DATA below:

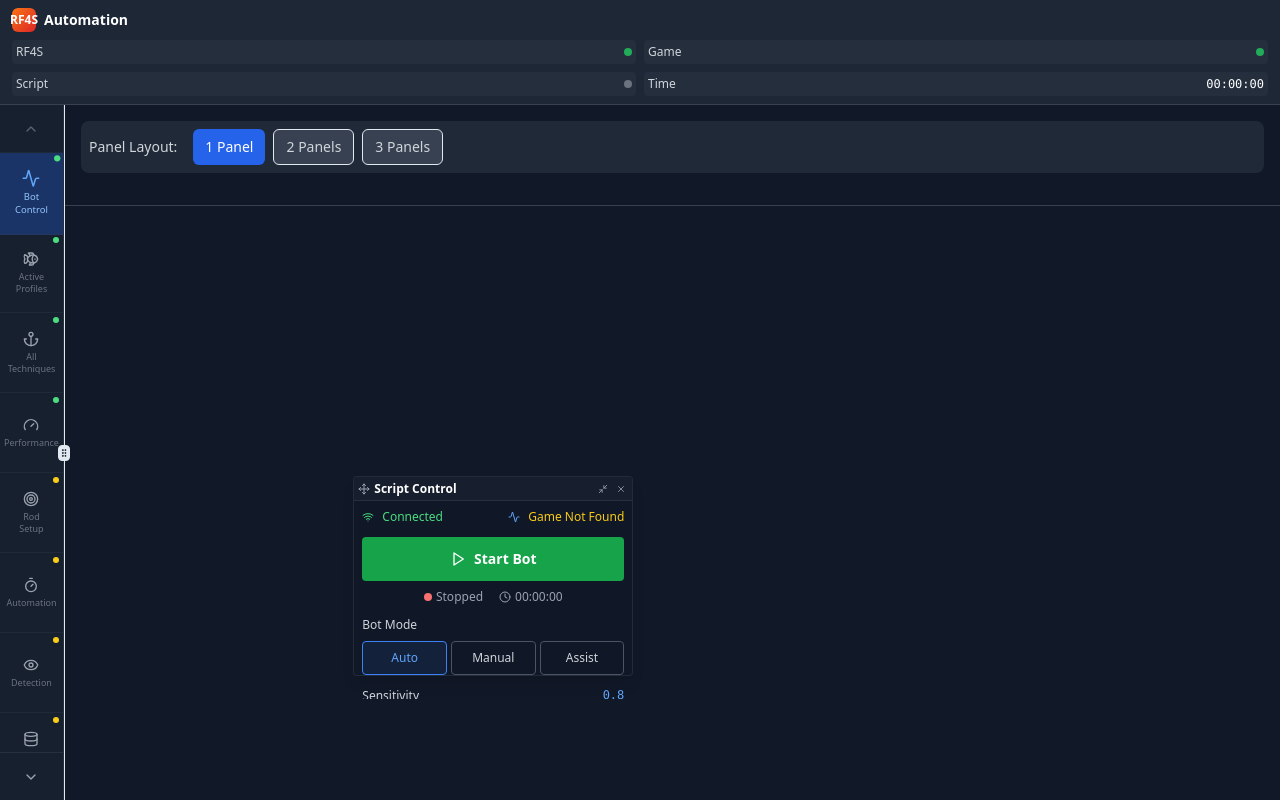
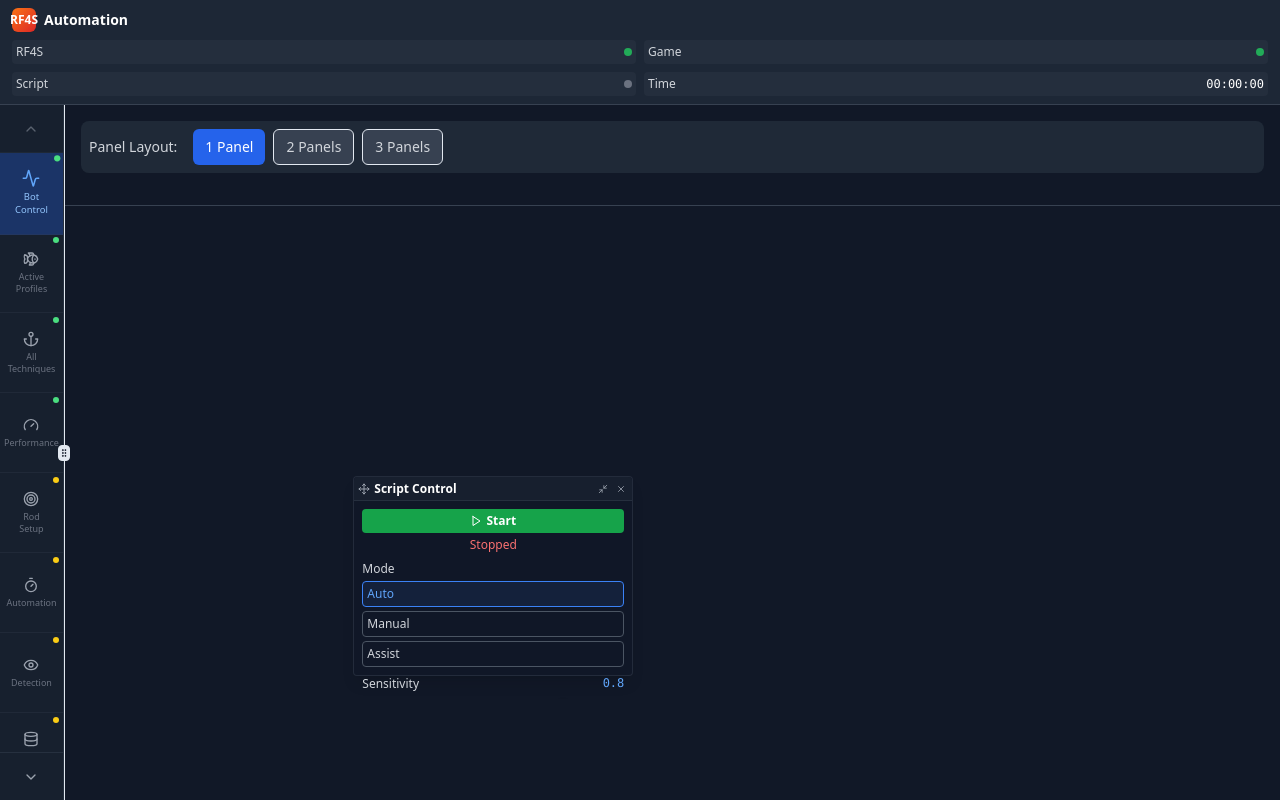
Before and after one commit to Ghenghis/RF4S-UI, a React (Vite) app: page / in a window 1280 px wide. Both pictures are taken after a click on the button "Bot Control". Built offline with nearby package versions, Linux system fonts and the light colour scheme.

Commit message:
Reverted to commit 2be5d1cf820d6a025f30075517498fe31be3b06b

```diff
--- a/src/components/panels/ScriptControlPanel.tsx
+++ b/src/components/panels/ScriptControlPanel.tsx
@@ -1,179 +1,58 @@
 
-import React, { useState, useEffect } from 'react';
-import { Play, Square, Settings, Wifi, WifiOff, Activity, Clock } from 'lucide-react';
+import React from 'react';
+import { Play, Square, Settings } from 'lucide-react';
 import { useRF4SStore } from '../../stores/rf4sStore';
-import { RF4SBridgeInterface } from '../../services/RF4SBridgeInterface';
 import ToggleSwitch from '../ui/ToggleSwitch';
 import CustomSlider from '../ui/CustomSlider';
 
 const ScriptControlPanel: React.FC = () => {
-  const { config, updateConfig, connected } = useRF4SStore();
+  const { config, updateConfig } = useRF4SStore();
   const { script } = config;
-  const [isStarting, setIsStarting] = useState(false);
-  const [isStopping, setIsStopping] = useState(false);
-  const [status, setStatus] = useState<any>(null);
-  const [sessionTime, setSessionTime] = useState('00:00:00');
 
-  useEffect(() => {
-    // Update status every 2 seconds when connected
-    if (connected) {
-      const interval = setInterval(async () => {
-        try {
-          const currentStatus = await RF4SBridgeInterface.getStatus();
-          setStatus(currentStatus);
-          updateSessionTime(currentStatus.sessionTime || 0);
-        } catch (error) {
-          console.error('Failed to get status:', error);
-        }
-      }, 2000);
-
-      return () => clearInterval(interval);
-    }
-  }, [connected]);
-
-  const updateSessionTime = (seconds: number) => {
-    const hours = Math.floor(seconds / 3600);
-    const minutes = Math.floor((seconds % 3600) / 60);
-    const secs = seconds % 60;
-    setSessionTime(`${hours.toString().padStart(2, '0')}:${minutes.toString().padStart(2, '0')}:${secs.toString().padStart(2, '0')}`);
+  const handleToggleScript = () => {
+    updateConfig('script', { enabled: !script.enabled });
   };
 
-  const handleToggleScript = async () => {
-    if (script.enabled) {
-      setIsStopping(true);
-      try {
-        const success = await RF4SBridgeInterface.stopScript();
-        if (success) {
-          updateConfig('script', { enabled: false });
-        }
-      } catch (error) {
-        console.error('Failed to stop script:', error);
-      } finally {
-        setIsStopping(false);
-      }
-    } else {
-      setIsStarting(true);
-      try {
-        // Update RF4S with current config before starting
-        await RF4SBridgeInterface.updateConfig(config);
-        const success = await RF4SBridgeInterface.startScript();
-        if (success) {
-          updateConfig('script', { enabled: true });
-        }
-      } catch (error) {
-        console.error('Failed to start script:', error);
-      } finally {
-        setIsStarting(false);
-      }
-    }
+  const handleModeChange = (mode: 'auto' | 'manual' | 'assistance') => {
+    updateConfig('script', { mode });
   };
 
-  const handleModeChange = async (mode: 'auto' | 'manual' | 'assistance') => {
-    updateConfig('script', { mode });
-
-    // Update RF4S configuration if connected
-    if (connected) {
-      try {
-        await RF4SBridgeInterface.updateConfig({ ...config, script: { ...script, mode } });
-      } catch (error) {
-        console.error('Failed to update mode:', error);
-      }
-    }
-  };
-
-  const isRunning = status?.isRunning || script.enabled;
-  const gameDetected = status?.gameDetected || false;
-
   return (
-    <div className="space-y-3">
-      {/* Connection Status */}
-      <div className="flex items-center justify-between text-xs">
-        <div className="flex items-center space-x-2">
-          {connected ? (
+    <div className="space-y-2">
+      {/* Ultra Compact Main Control */}
+      <div className="text-center space-y-1">
+        <button
+          onClick={handleToggleScript}
+          className={`flex items-center justify-center space-x-1 px-2 py-1 rounded text-xs font-semibold transition-all w-full ${
+            script.enabled
+              ? 'bg-red-600 hover:bg-red-700 text-white'
+              : 'bg-green-600 hover:bg-green-700 text-white'
+          }`}
+        >
+          {script.enabled ? (
             <>
-              <Wifi className="w-3 h-3 text-green-400" />
-              <span className="text-green-400">Connected</span>
+              <Square className="w-3 h-3" />
+              <span>Stop</span>
             </>
           ) : (
             <>
-              <WifiOff className="w-3 h-3 text-red-400" />
-              <span className="text-red-400">Disconnected</span>
+              <Play className="w-3 h-3" />
+              <span>Start</span>
             </>
           )}
-        </div>
-        <div className="flex items-center space-x-2">
-          <Activity className="w-3 h-3 text-blue-400" />
-          <span className={gameDetected ? 'text-green-400' : 'text-yellow-400'}>
-            {gameDetected ? 'Game Active' : 'Game Not Found'}
+        </button>
+
+        <div className="text-xs text-gray-400">
+          <span className={script.enabled ? 'text-green-400' : 'text-red-400'}>
+            {script.enabled ? 'Running' : 'Stopped'}
           </span>
         </div>
       </div>
 
-      {/* Main Control Button */}
-      <div className="text-center space-y-2">
-        <button
-          onClick={handleToggleScript}
-          disabled={!connected || isStarting || isStopping}
-          className={`flex items-center justify-center space-x-2 px-4 py-3 rounded text-sm font-semibold transition-all w-full ${
-            isRunning
-              ? 'bg-red-600 hover:bg-red-700 text-white disabled:bg-red-800'
-              : 'bg-green-600 hover:bg-green-700 text-white disabled:bg-green-800'
-          } disabled:opacity-50 disabled:cursor-not-allowed`}
-        >
-          {isStarting ? (
-            <>
-              <Activity className="w-4 h-4 animate-spin" />
-              <span>Starting...</span>
-            </>
-          ) : isStopping ? (
-            <>
-              <Activity className="w-4 h-4 animate-spin" />
-              <span>Stopping...</span>
-            </>
-          ) : isRunning ? (
-            <>
-              <Square className="w-4 h-4" />
-              <span>Stop Bot</span>
-            </>
-          ) : (
-            <>
-              <Play className="w-4 h-4" />
-              <span>Start Bot</span>
-            </>
-          )}
-        </button>
-
-        {/* Status Display */}
-        <div className="flex items-center justify-center space-x-4 text-xs text-gray-400">
-          <div className="flex items-center space-x-1">
-            <div className={`w-2 h-2 rounded-full ${isRunning ? 'bg-green-400' : 'bg-red-400'}`} />
-            <span>{isRunning ? 'Running' : 'Stopped'}</span>
-          </div>
-          <div className="flex items-center space-x-1">
-            <Clock className="w-3 h-3" />
-            <span>{sessionTime}</span>
-          </div>
-        </div>
-      </div>
-
-      {/* Session Stats */}
-      {status && (
-        <div className="grid grid-cols-2 gap-2 text-xs">
-          <div className="bg-gray-800/50 p-2 rounded">
-            <div className="text-gray-400">Fish Caught</div>
-            <div className="text-green-400 font-semibold">{status.fishCaught || 0}</div>
-          </div>
-          <div className="bg-gray-800/50 p-2 rounded">
-            <div className="text-gray-400">Mode</div>
-            <div className="text-blue-400 font-semibold capitalize">{status.currentMode || script.mode}</div>
-          </div>
-        </div>
-      )}
-
-      {/* Mode Selection */}
-      <div className="space-y-2">
-        <h4 className="text-xs font-medium text-gray-300">Bot Mode</h4>
-        <div className="grid grid-cols-3 gap-1">
+      {/* Ultra Compact Mode Selection */}
+      <div className="space-y-1">
+        <h4 className="text-xs font-medium text-gray-300">Mode</h4>
+        <div className="space-y-1">
           {[
             { value: 'auto', label: 'Auto' },
             { value: 'manual', label: 'Manual' },
@@ -182,8 +61,7 @@ const ScriptControlPanel: React.FC = () => {
             <button
               key={mode.value}
               onClick={() => handleModeChange(mode.value as any)}
-              disabled={isRunning}
-              className={`p-2 rounded text-xs border transition-colors disabled:opacity-50 ${
+              className={`w-full text-left p-1 rounded text-xs border transition-colors ${
                 script.mode === mode.value
                   ? 'border-blue-500 bg-blue-500/10 text-blue-400'
                   : 'border-gray-600 hover:border-gray-500 text-gray-300'
@@ -195,8 +73,8 @@ const ScriptControlPanel: React.FC = () => {
         </div>
       </div>
 
-      {/* Quick Settings */}
-      <div className="space-y-3">
+      {/* Ultra Compact Settings */}
+      <div className="space-y-2">
         <CustomSlider
           label="Sensitivity"
           value={script.sensitivity}
@@ -204,7 +82,6 @@ const ScriptControlPanel: React.FC = () => {
           min={0.1}
           max={1.0}
           step={0.1}
-          disabled={isRunning}
         />
 
         <CustomSlider
@@ -215,26 +92,8 @@ const ScriptControlPanel: React.FC = () => {
           max={5.0}
           step={0.1}
           unit="s"
-          disabled={isRunning}
         />
-
-        <div className="flex items-center justify-between">
-          <span className="text-xs text-gray-300">Random Cast</span>
-          <ToggleSwitch
-            checked={script.randomCast || false}
-            onCheckedChange={(checked) => updateConfig('script', { randomCast: checked })}
-            disabled={isRunning}
-          />
-        </div>
       </div>
-
-      {/* Error Display */}
-      {status?.lastError && (
-        <div className="bg-red-900/20 border border-red-500/30 rounded p-2">
-          <div className="text-xs text-red-400">Last Error:</div>
-          <div className="text-xs text-red-300">{status.lastError}</div>
-        </div>
-      )}
     </div>
   );
 };
--- a/src/hooks/useRF4SStatus.ts
+++ /dev/null
@@ -1,110 +0,0 @@
-
-import { useState, useEffect, useCallback } from 'react';
-import { RF4SBridgeInterface } from '../services/RF4SBridgeInterface';
-import { useRF4SStore } from '../stores/rf4sStore';
-import { EventManager } from '../core/EventManager';
-
-export interface RF4SStatusData {
-  isRunning: boolean;
-  currentMode: string;
-  gameDetected: boolean;
-  fishCaught: number;
-  sessionTime: number;
-  lastError: string | null;
-  performance: {
-    cpuUsage: number;
-    memoryUsage: number;
-    fps: number;
-  };
-}
-
-export const useRF4SStatus = () => {
-  const { connected, setConnected } = useRF4SStore();
-  const [status, setStatus] = useState<RF4SStatusData | null>(null);
-  const [isConnecting, setIsConnecting] = useState(false);
-
-  const connect = useCallback(async () => {
-    if (connected || isConnecting) return;
-
-    setIsConnecting(true);
-    try {
-      const success = await RF4SBridgeInterface.connect();
-      setConnected(success);
-    } catch (error) {
-      console.error('Connection failed:', error);
-      setConnected(false);
-    } finally {
-      setIsConnecting(false);
-    }
-  }, [connected, isConnecting, setConnected]);
-
-  const disconnect = useCallback(() => {
-    RF4SBridgeInterface.disconnect();
-    setConnected(false);
-    setStatus(null);
-  }, [setConnected]);
-
-  const refreshStatus = useCallback(async () => {
-    if (!connected) return null;
-
-    try {
-      const currentStatus = await RF4SBridgeInterface.getStatus();
-      setStatus(currentStatus);
-      return currentStatus;
-    } catch (error) {
-      console.error('Failed to get status:', error);
-      return null;
-    }
-  }, [connected]);
-
-  // Set up event listeners
-  useEffect(() => {
-    const handleConnected = () => {
-      setConnected(true);
-      setIsConnecting(false);
-    };
-
-    const handleDisconnected = () => {
-      setConnected(false);
-      setStatus(null);
-    };
-
-    const handleStatusUpdate = (statusData: RF4SStatusData) => {
-      setStatus(statusData);
-    };
-
-    const handleConnectionLost = () => {
-      setConnected(false);
-      setStatus(null);
-    };
-
-    EventManager.on('rf4s.connected', handleConnected);
-    EventManager.on('rf4s.disconnected', handleDisconnected);
-    EventManager.on('rf4s.status_update', handleStatusUpdate);
-    EventManager.on('rf4s.connection_lost', handleConnectionLost);
-
-    return () => {
-      EventManager.off('rf4s.connected', handleConnected);
-      EventManager.off('rf4s.disconnected', handleDisconnected);
-      EventManager.off('rf4s.status_update', handleStatusUpdate);
-      EventManager.off('rf4s.connection_lost', handleConnectionLost);
-    };
-  }, [setConnected]);
-
-  // Auto-refresh status when connected
-  useEffect(() => {
-    if (!connected) return;
-
-    const interval = setInterval(refreshStatus, 3000);
-    return () => clearInterval(interval);
-  }, [connected, refreshStatus]);
-
-  return {
-    connected,
-    isConnecting,
-    status,
-    connect,
-    disconnect,
-    refreshStatus
-  };
-};
--- a/src/stores/rf4sStore.ts
+++ b/src/stores/rf4sStore.ts
@@ -30,25 +30,9 @@ interface RF4SStore {
   updatePanelPosition: (id: string, position: { x: number; y: number }) => void;
   togglePanelMinimized: (id: string) => void;
 
-  // Session state
-  sessionStats: {
-    fishCaught: number;
-    sessionTime: number;
-    isRunning: boolean;
-    lastError: string | null;
-  };
-  updateSessionStats: (stats: Partial<typeof defaultSessionStats>) => void;
-
   // Initialization
   initializeRF4S: () => void;
 }
-
-const defaultSessionStats = {
-  fishCaught: 0,
-  sessionTime: 0,
-  isRunning: false,
-  lastError: null
-};
 
 export const useRF4SStore = create<RF4SStore>((set, get) => ({
   // Config state
@@ -64,10 +48,12 @@ export const useRF4SStore = create<RF4SStore>((set, get) => ({
       },
     })),
 
+  // Connection state
   connected: false,
   setConnected: (connected) => set({ connected }),
   setConnectionStatus: (connected) => set({ connected }),
 
+  // Game detection state
   gameDetectionActive: false,
   setGameDetectionActive: (gameDetectionActive) => set({ gameDetectionActive }),
   setGameDetection: (gameDetectionActive) => set({ gameDetectionActive }),
@@ -137,13 +123,6 @@ export const useRF4SStore = create<RF4SStore>((set, get) => ({
       ),
     })),
 
-  // Session state
-  sessionStats: defaultSessionStats,
-  updateSessionStats: (stats) =>
-    set((state) => ({
-      sessionStats: { ...state.sessionStats, ...stats }
-    })),
-
   // Initialization
   initializeRF4S: () => {
     console.log('RF4S initialized');
```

End of DATA.

AIM OF THE TASK ->
Work out the number of lines in the listing above that hold the string "return". Reply with that number only.

ANSWER AREA ->
10